Date of Award:


Document Type:


Degree Name:

Master of Science (MS)


Engineering Education

Committee Chair(s)

Ning Fang


Ning Fang


Cassandra McCall


Marissa Tsugawa


First-generation college (FGC) students are defined as students whose parents do not have a bachelor's or graduate degree. FGC students tend to face more overall challenges in the college environment than their continuing-generation counterparts. Often, FGC students have lower grade-point-averages (GPAs) and are less likely to graduate than their peers. In majors like engineering, the struggles that first-generation college students face can be further magnified. This quantitative study examines the activities FGC students in engineering engage in based on the National Survey of Student Engagement (NSSE). Questions from the NSSE cover different educational activities and are categorized into ten educational engagement indicators (EIs) that contribute to four educational themes. The overall goal of this study is to identify activities that FGC students engage in that contribute to academic success by answering the following research questions:

1) What is the engagement experience for first-generation college students in engineering at Utah State University?

2) Do different categories of engagement correlate to one another for first-generation college students in engineering? If so, how?

3) Does engagement experience relate to GPA for first-generation college students in engineering at Utah State University? If so, how?

A sample of 28 sophomore, junior, and senior engineering students of various disciplines at Utah State University was obtained for this research via a pre-screening survey. Participants completed the NSSE and received compensation for their time. Survey data was organized, responses to questions were grouped into EIs, and then EIs were grouped into themes.

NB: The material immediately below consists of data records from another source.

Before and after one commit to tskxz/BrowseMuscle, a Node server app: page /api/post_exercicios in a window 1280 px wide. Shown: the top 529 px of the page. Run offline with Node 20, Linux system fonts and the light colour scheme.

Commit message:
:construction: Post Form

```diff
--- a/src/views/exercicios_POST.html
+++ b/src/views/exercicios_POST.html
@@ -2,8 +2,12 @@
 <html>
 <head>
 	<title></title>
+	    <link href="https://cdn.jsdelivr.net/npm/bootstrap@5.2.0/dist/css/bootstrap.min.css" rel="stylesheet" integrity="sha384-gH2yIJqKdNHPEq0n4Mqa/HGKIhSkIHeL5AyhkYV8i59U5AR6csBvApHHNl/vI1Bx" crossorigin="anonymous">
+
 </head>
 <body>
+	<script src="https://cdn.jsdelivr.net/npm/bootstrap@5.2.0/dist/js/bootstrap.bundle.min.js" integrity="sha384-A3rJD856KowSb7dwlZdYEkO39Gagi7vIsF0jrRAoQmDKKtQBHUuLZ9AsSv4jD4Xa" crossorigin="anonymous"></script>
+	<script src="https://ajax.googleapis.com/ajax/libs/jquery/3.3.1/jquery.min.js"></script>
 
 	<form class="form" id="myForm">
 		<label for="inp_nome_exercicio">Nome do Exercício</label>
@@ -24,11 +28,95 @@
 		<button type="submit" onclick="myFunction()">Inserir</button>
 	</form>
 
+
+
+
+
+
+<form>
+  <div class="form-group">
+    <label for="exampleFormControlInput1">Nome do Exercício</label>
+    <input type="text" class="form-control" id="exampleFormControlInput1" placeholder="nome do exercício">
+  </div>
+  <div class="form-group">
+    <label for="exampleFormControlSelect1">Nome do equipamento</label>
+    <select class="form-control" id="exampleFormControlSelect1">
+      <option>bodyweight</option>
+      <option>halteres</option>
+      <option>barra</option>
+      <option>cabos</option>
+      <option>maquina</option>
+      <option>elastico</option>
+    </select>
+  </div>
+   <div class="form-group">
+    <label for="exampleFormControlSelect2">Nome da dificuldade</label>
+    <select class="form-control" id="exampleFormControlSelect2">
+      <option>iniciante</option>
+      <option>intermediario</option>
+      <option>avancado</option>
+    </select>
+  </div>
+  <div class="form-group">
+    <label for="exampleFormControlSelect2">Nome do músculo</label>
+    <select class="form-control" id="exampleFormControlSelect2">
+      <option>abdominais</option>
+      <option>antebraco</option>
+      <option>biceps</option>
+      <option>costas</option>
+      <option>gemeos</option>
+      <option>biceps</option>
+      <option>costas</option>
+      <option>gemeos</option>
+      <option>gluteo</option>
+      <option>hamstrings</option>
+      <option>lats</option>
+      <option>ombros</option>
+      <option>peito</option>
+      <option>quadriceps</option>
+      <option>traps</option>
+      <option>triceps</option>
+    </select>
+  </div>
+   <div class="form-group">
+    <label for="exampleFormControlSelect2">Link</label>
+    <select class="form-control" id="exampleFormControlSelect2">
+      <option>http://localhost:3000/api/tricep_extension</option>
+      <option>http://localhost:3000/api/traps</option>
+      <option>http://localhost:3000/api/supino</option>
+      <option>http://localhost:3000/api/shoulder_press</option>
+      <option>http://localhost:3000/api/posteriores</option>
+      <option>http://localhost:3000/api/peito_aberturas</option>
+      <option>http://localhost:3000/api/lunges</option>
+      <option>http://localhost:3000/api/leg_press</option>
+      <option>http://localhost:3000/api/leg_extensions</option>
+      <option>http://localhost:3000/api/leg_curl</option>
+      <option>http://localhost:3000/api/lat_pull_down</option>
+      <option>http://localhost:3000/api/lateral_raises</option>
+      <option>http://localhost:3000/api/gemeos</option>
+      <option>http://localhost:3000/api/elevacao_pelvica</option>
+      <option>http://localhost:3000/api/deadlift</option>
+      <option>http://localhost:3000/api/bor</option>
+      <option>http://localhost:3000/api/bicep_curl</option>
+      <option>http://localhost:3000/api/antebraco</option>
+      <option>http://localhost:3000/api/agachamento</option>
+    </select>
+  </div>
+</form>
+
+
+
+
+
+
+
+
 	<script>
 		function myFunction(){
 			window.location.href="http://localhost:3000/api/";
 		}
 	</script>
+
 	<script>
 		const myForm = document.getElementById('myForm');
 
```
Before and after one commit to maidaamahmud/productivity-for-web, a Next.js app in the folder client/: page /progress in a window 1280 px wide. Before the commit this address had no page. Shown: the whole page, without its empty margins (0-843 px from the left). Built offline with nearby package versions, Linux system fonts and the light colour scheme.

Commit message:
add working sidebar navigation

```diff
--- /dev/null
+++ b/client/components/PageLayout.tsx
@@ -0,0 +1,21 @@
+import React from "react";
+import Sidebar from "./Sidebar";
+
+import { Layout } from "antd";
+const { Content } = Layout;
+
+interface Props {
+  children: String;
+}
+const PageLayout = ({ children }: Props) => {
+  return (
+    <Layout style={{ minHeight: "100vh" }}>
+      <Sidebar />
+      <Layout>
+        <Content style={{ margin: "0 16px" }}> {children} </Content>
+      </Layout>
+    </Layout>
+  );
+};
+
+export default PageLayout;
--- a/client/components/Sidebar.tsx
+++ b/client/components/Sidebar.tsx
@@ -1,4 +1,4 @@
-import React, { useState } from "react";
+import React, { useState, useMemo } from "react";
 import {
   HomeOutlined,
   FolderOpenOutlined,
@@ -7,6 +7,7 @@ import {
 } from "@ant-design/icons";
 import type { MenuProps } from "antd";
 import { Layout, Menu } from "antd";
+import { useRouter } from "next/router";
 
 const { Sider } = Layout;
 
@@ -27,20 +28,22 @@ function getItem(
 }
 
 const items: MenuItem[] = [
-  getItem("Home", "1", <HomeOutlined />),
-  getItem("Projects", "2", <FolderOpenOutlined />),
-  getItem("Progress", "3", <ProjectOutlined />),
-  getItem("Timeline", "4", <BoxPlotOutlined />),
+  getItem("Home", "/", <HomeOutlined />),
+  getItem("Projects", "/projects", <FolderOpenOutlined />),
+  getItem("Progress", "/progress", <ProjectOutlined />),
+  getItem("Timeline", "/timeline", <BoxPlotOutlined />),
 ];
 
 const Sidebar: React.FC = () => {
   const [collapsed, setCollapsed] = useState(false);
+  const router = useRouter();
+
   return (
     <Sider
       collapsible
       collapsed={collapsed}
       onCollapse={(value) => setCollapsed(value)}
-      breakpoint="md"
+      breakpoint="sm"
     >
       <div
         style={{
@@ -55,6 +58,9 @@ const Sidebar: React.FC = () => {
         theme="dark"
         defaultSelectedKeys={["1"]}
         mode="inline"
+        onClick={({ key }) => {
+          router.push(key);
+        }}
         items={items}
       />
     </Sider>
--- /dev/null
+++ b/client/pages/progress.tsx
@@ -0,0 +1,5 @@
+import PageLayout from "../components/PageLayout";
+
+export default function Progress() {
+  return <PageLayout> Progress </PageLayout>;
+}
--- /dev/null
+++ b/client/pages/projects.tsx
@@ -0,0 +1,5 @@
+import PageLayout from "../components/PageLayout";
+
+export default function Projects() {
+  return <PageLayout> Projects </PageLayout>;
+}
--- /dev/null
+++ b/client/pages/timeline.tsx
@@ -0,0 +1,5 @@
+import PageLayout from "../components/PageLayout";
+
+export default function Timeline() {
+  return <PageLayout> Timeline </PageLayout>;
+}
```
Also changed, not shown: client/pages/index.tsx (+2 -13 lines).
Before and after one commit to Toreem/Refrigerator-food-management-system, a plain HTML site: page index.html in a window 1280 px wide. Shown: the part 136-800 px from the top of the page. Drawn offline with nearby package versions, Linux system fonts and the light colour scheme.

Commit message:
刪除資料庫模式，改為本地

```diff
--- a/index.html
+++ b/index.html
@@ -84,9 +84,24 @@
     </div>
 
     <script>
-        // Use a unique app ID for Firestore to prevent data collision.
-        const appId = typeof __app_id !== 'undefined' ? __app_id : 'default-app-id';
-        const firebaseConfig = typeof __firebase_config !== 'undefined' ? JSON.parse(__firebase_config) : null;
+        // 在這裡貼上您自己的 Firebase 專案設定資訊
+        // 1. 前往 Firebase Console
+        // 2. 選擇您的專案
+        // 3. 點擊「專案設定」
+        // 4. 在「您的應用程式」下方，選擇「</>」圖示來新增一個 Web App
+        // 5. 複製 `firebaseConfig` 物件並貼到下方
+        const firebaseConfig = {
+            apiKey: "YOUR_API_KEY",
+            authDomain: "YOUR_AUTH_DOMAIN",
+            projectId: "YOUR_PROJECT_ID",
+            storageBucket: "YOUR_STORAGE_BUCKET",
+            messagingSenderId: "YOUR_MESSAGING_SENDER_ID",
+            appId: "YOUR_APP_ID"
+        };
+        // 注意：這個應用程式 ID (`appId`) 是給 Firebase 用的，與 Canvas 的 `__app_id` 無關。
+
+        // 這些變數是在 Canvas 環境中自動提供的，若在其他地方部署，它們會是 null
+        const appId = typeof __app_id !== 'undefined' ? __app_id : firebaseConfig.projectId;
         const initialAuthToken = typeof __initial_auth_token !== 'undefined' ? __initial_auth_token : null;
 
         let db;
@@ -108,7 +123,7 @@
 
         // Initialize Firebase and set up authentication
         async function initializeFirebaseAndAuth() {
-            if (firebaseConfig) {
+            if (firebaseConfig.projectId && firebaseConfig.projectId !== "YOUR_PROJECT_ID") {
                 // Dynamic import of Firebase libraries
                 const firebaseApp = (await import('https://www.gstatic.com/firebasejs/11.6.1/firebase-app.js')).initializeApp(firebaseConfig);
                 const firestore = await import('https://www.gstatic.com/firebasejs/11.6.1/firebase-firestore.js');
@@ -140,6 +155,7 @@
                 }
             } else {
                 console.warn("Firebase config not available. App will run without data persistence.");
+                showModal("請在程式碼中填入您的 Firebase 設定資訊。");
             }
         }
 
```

A total score was calculated for each participant based on the ten engagement indicators and the four themes. The distribution of the total score data was determined apply appropriate correlational tests.

The results demonstrated significant correlations between three of the four themes and within the engagement indicators. Of the themes and engagement indicators, the Supportive Environment engagement indicator showed a significant positive correlation with student GPA. These results can be used to inform FGC students in engineering and educators of engagement activities that relate to one another and relate to academic success.